Still, in concert with a theater sharpie, director Nicholas Martin, Freed harvests more than her share of laughs, particularly in her evocation of the parallels in public tastes between A.D. 64 and A.D. 2011 — and even more so in the title character, a megalomaniacal sicko who marshals the Roman rabble’s thirst for chills and thrills by making a complete spectacle of himself. The delightfully snide Danny Scheie purrs, simpers, fumes and camps it up grandly as Nero, whose feline perversity and hyper self-dramatizing put one in mind of a diabolical cousin of Bruno Tonioli.

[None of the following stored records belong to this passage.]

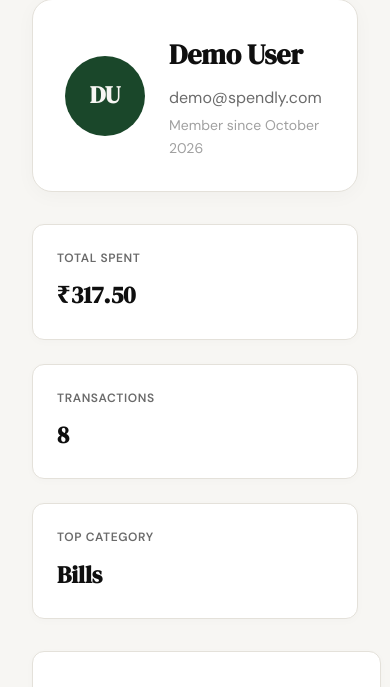
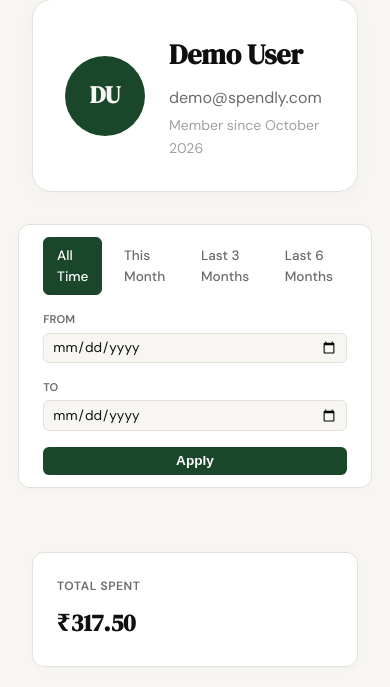
Before and after one commit to Taj-shaikhh/Spendly, a Flask app: page /profile in a window 390 px wide. Shown: the part 110-797 px from the top of the page. Run offline with Flask 3, Linux system fonts and the light colour scheme; a user stored in the database is signed in; data comes from the database, SQL or seed files in the repository.

Commit message:
Implement date filter for profile page with refactored logic and improved UI
- Add date-range filtering to summary stats, transactions, and category breakdown.
- Refactor date validation and preset calculations into helper functions.
- Implement a compact, responsive filter bar with quick-select presets.
- Fix visibility issues with active/inactive preset buttons.
- Add comprehensive test suite for date filtering and validation.

Co-Authored-By: Claude Code <noreply@anthropic.com>

```diff
--- a/app.py
+++ b/app.py
@@ -3,12 +3,55 @@ from flask import Flask, render_template, request, redirect, url_for, flash, ses
 from database.db import init_db, seed_db, create_user, get_user_by_email, get_category_breakdown, get_recent_transactions, get_user_details, get_spending_summary
 from werkzeug.security import check_password_hash
 from functools import wraps
+import datetime
 
 
 
 app = Flask(__name__)
 app.secret_key = "dev-secret-key-for-spendly"
 
+
+# ------------------------------------------------------------------ #
+# Helpers                                                                #
+# ------------------------------------------------------------------ #
+
+def _validate_dates(date_from, date_to):
+    """Validates date strings and ensures start date is before end date."""
+    if not date_from and not date_to:
+        return None, None, True
+
+    try:
+        if date_from:
+            datetime.datetime.strptime(date_from, "%Y-%m-%d")
+        if date_to:
+            datetime.datetime.strptime(date_to, "%Y-%m-%d")
+
+        if date_from and date_to and date_from > date_to:
+            return None, None, False
+    except ValueError:
+        return None, None, False
+
+    return date_from, date_to, True
+
+def _get_date_presets():
+    """Calculates the fixed date ranges for the profile presets."""
+    today = datetime.date.today()
+    first_of_month = today.replace(day=1)
+
+    return {
+        "this_month": {
+            "from": first_of_month.strftime("%Y-%m-%d"),
+            "to": today.strftime("%Y-%m-%d")
+        },
+        "last_3_months": {
+            "from": (today - datetime.timedelta(days=90)).strftime("%Y-%m-%d"),
+            "to": today.strftime("%Y-%m-%d")
+        },
+        "last_6_months": {
+            "from": (today - datetime.timedelta(days=180)).strftime("%Y-%m-%d"),
+            "to": today.strftime("%Y-%m-%d")
+        }
+    }
 
 # ------------------------------------------------------------------ #
 # Auth Guards                                                         #
@@ -127,14 +170,54 @@ def logout():
 def profile():
     user_id = session.get("user_id")
 
-    # 1. Fetch User Details
+    # 1. Date Filtering Logic
+    date_from = request.args.get("date_from")
+    date_to = request.args.get("date_to")
+
+    # Validate dates
+    import datetime
+    valid_dates = True
+    if date_from or date_to:
+        try:
+            if date_from:
+                datetime.datetime.strptime(date_from, "%Y-%m-%d")
+            if date_to:
+                datetime.datetime.strptime(date_to, "%Y-%m-%d")
+
+            if date_from and date_to and date_from > date_to:
+                flash("Start date must be before end date.", "error")
+                date_from = date_to = None
+                valid_dates = False
+        except ValueError:
+            date_from = date_to = None
+            valid_dates = False
+
+    # Calculate Presets
+    today = datetime.date.today()
+    first_of_month = today.replace(day=1)
+
+    presets = {
+        "this_month": {
+            "from": first_of_month.strftime("%Y-%m-%d"),
+            "to": today.strftime("%Y-%m-%d")
+        },
+        "last_3_months": {
+            "from": (today - datetime.timedelta(days=90)).strftime("%Y-%m-%d"),
+            "to": today.strftime("%Y-%m-%d")
+        },
+        "last_6_months": {
+            "from": (today - datetime.timedelta(days=180)).strftime("%Y-%m-%d"),
+            "to": today.strftime("%Y-%m-%d")
+        }
+    }
+
+    # 2. Fetch User Details
     user_row = get_user_details(user_id)
     if not user_row:
         abort(404)
 
     # Format member_since (from 'YYYY-MM-DD HH:MM:SS' to 'Month YYYY')
     created_at = user_row["created_at"]
-    import datetime
     dt = datetime.datetime.strptime(created_at, "%Y-%m-%d %H:%M:%S")
     member_since = dt.strftime("%B %Y")
 
@@ -145,16 +228,16 @@ def profile():
         "initials": "".join([n[0].upper() for n in user_row["name"].split()])
     }
 
-    # 2. Fetch Spending Summary
-    summary = get_spending_summary(user_id)
+    # 3. Fetch Spending Summary
+    summary = get_spending_summary(user_id, date_from, date_to)
     stats = {
         "total_spent": f"₹{summary['total_spent']:,.2f}",
         "transaction_count": summary["transaction_count"],
         "top_category": summary["top_category"] or "None"
     }
 
-    # 3. Fetch Recent Transactions
-    transactions_rows = get_recent_transactions(user_id)
+    # 4. Fetch Recent Transactions
+    transactions_rows = get_recent_transactions(user_id, date_from=date_from, date_to=date_to)
     transactions = [
         {
             "date": row["date"],
@@ -165,8 +248,8 @@ def profile():
         for row in transactions_rows
     ]
 
-    # 4. Fetch Category Breakdown
-    breakdown_rows = get_category_breakdown(user_id)
+    # 5. Fetch Category Breakdown
+    breakdown_rows = get_category_breakdown(user_id, date_from, date_to)
     total_spend = sum(row["total"] for row in breakdown_rows)
 
     categories = []
@@ -185,7 +268,10 @@ def profile():
         "user": user_data,
         "stats": stats,
         "transactions": transactions,
-        "categories": categories
+        "categories": categories,
+        "date_from": date_from,
+        "date_to": date_to,
+        "presets": presets
     }
     return render_template("profile.html", **context)
 
--- a/static/css/profile.css
+++ b/static/css/profile.css
@@ -218,3 +218,103 @@
         grid-template-columns: 1fr;
     }
 }
+.filter-bar {
+    display: flex;
+    justify-content: center;
+    margin-bottom: 2rem;
+    width: 100%;
+}
+.filter-bar-inner {
+    background: var(--paper-card);
+    border: 1px solid var(--border);
+    border-radius: var(--radius-md);
+    padding: 0.75rem 1.5rem;
+    display: flex;
+    align-items: center;
+    gap: 1.5rem;
+    box-shadow: 0 2px 10px rgba(0,0,0,0.02);
+}
+.preset-group {
+    display: flex;
+    gap: 0.5rem;
+}
+.preset-btn {
+    padding: 0.4rem 0.8rem;
+    border: 1px solid transparent;
+    border-radius: var(--radius-sm);
+    text-decoration: none;
+    color: var(--ink-muted);
+    font-size: 0.85rem;
+    font-weight: 500;
+    background: var(--bg-secondary);
+    transition: all 0.2s;
+    display: inline-block;
+}
+.preset-btn:hover {
+    background: var(--border-soft);
+    color: var(--ink);
+}
+.preset-btn.active {
+    background-color: var(--accent) !important;
+    color: white !important;
+    border-color: var(--accent) !important;
+}
+.filter-divider {
+    width: 1px;
+    height: 24px;
+    background: var(--border);
+    flex-shrink: 0;
+}
+.custom-range-form {
+    display: flex;
+    gap: 1rem;
+    align-items: flex-end;
+}
+.custom-range-form .input-group {
+    display: flex;
+    flex-direction: column;
+    gap: 0.2rem;
+}
+.custom-range-form .input-group label {
+    font-size: 0.7rem;
+    font-weight: 600;
+    text-transform: uppercase;
+    color: var(--ink-muted);
+}
+.custom-range-form input[type="date"] {
+    padding: 0.3rem 0.5rem;
+    border: 1px solid var(--border);
+    border-radius: var(--radius-sm);
+    font-family: inherit;
+    font-size: 0.85rem;
+    color: var(--ink);
+    background: var(--paper);
+}
+.btn-apply {
+    padding: 0.4rem 1.2rem;
+    background-color: var(--accent) !important;
+    color: white !important;
+    border: none;
+    border-radius: var(--radius-sm);
+    cursor: pointer;
+    font-weight: 600;
+    font-size: 0.85rem;
+}
+.btn-apply:hover {
+    opacity: 0.9;
+}
+@media (max-width: 768px) {
+    .filter-bar-inner {
+        flex-direction: column;
+        align-items: stretch;
+        gap: 1rem;
+    }
+    .filter-divider {
+        display: none;
+    }
+    .custom-range-form {
+        flex-direction: column;
+        align-items: stretch;
+        gap: 1rem;
+    }
+}
--- a/templates/profile.html
+++ b/templates/profile.html
@@ -17,6 +17,34 @@
                 <p class="profile-email">{{ user.email }}</p>
                 <p class="profile-member">Member since {{ user.member_since }}</p>
             </div>
+        </div>
+    </section>
+
+    <!-- Date Filter Bar -->
+    <section class="filter-bar">
+        <div class="filter-bar-inner">
+            <div class="preset-group">
+                <a href="{{ url_for('profile') }}"
+                   class="preset-btn {{ 'active' if not date_from }}">All Time</a>
+                <a href="{{ url_for('profile', date_from=presets.this_month.from, date_to=presets.this_month.to) }}"
+                   class="preset-btn {{ 'active' if date_from == presets.this_month.from }}">This Month</a>
+                <a href="{{ url_for('profile', date_from=presets.last_3_months.from, date_to=presets.last_3_months.to) }}"
+                   class="preset-btn {{ 'active' if date_from == presets.last_3_months.from }}">Last 3 Months</a>
+                <a href="{{ url_for('profile', date_from=presets.last_6_months.from, date_to=presets.last_6_months.to) }}"
+                   class="preset-btn {{ 'active' if date_from == presets.last_6_months.from }}">Last 6 Months</a>
+            </div>
+            <div class="filter-divider"></div>
+            <form method="GET" class="custom-range-form">
+                <div class="input-group">
+                    <label for="date_from">From</label>
+                    <input type="date" id="date_from" name="date_from" value="{{ date_from or '' }}">
+                </div>
+                <div class="input-group">
+                    <label for="date_to">To</label>
+                    <input type="date" id="date_to" name="date_to" value="{{ date_to or '' }}">
+                </div>
+                <button type="submit" class="btn-apply">Apply</button>
+            </form>
         </div>
     </section>
 
```
Also changed, not shown: database/db.py (+43 -19 lines), tests/test_06-date-filter-profile.py (added, +191 -0 lines), .claude/specs/06-date-filter-profile.md (added), date_feature__img.png (added).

“You, Nero” is the second play to make it onto an Arena stage this fall courtesy of the company’s pioneering resident playwright program; Karen Zacarias’s “The Book Club Play” was the first. By featuring both so prominently in its season, Arena is pushing new American play development ever more forcefully to the forefront of its agenda, much as Signature Theatre has over the past several seasons challenged its audience with a series of musical commissions yielding a mix of exhilarating and lukewarm results.
That’s the tricky nature of play-building. And one hopes that dedicated Arena playgoers will appreciate both the adventure the company is on and the pleasures of Freed’s academic burlesque. As in her earlier play, “The Beard of Avon,” in which she lampooned the Oxfordians by postulating that Shakespeare’s plays were written by a veritable posse of Elizabethan notables — including Elizabeth I — “You, Nero” places the conjecture over historical events squarely in the context of modern public sentiment. (As with accounts of the life of Shakespeare, chronicles of the exploits of emperor Nero are highly speculative.)
The decadent Nero is unpopular with the intelligentsia, having banned the playing of tragedy in favor of lightweight entertainment such as chariot races and gladiator death matches — the 1st century’s answer to Bravo TV’s lineup. “The adrenaline that comes of knowing you’re about to see real life and death — not some quaint imagined act,” grudgingly marvels the out-of-work actor Batheticus, played by the priceless Laurence O’Dwyer, as he sits through a bloodbath at the Hippodrome, hilariously orchestrated by set designer James Noone and the technical team, with severed hands and legs flying up from a central pit. (A later gag, in which a large reptile torments a member of a proselytizing religion, is a nifty use of anachronism.)
Aware that the unappetizing shenanigans at his court, such as his dalliance with the conniving Poppaea (Susannah Schulman), are not endearing him to anyone, Nero decides that a more conventional drama might be used to burnish his reputation. So he recruits a terrified, down-in-the-mouth dramatist, one Scribonius of Carthage (Jeff McCarthy, who intrepidly assumed the role after Marc Vietor left during previews), to compose a hagiographic piece about him for an upcoming arts festival.
Playwrights these days seem entranced by the idea of political will being forced on art: Is it a coincidence that the play just across Arena’s main corridor, Bill Cain’s Shakespearean fantasia “Equivocation,” also deals with a dramatist pressured to fabricate events to prop up a ruler’s image? In the more serendipitous “You, Nero,” it’s the unintended consequences of the danger in which the writer is placed that has the ironic payoff. Scribonius decides that the way to cast Nero in a sympathetic light is to invent tragedy’s modern handmaiden, naturalism: He shows the emperor a scene he’s written in which Nero as a boy is mentally tortured and lasciviously set upon by his mother Agrippina (Nancy Robinette, in the wholly suitable countenance of living, breathing gargoyle).
That Nero takes absolutely the wrong lesson from the viewing is one of the comic high points of the play; that it works so well is a testament to the fine line Scheie keeps to. His Nero is so giddily unleashed that you can’t look away, even when he makes a present to his newest infatuation (the superior Kasey Mahaffy) of, gulp, pieces of his own anatomy.
McCarthy has the aplomb to carry off the role of charming classical hack, and Noone’s set and Gabriel Berry’s costumes confer on the proceedings the ambiance of a well-heeled toga party — apt for a play that is cause for modest celebration.
by Amy Freed. Directed by Nicholas Martin. Set, James Noone; costumes, Gabriel Berry; lighting, Matthew Richards; sound, Drew Levy; original music, Mark Bennett; hair and wigs, Cookie Jordan; dramaturg, Aaron Malkin. With John Vennema, Jonathan W. Colby, Leigh Marie Marshall, Philip McLeod, Sarah Moser, Marlon Russ, Nicholas Yenson. About two hours. Through Jan. 1 at Arena Stage, 1101 Sixth St. SW. Visit www.arenastage.org or call 202-488-3300.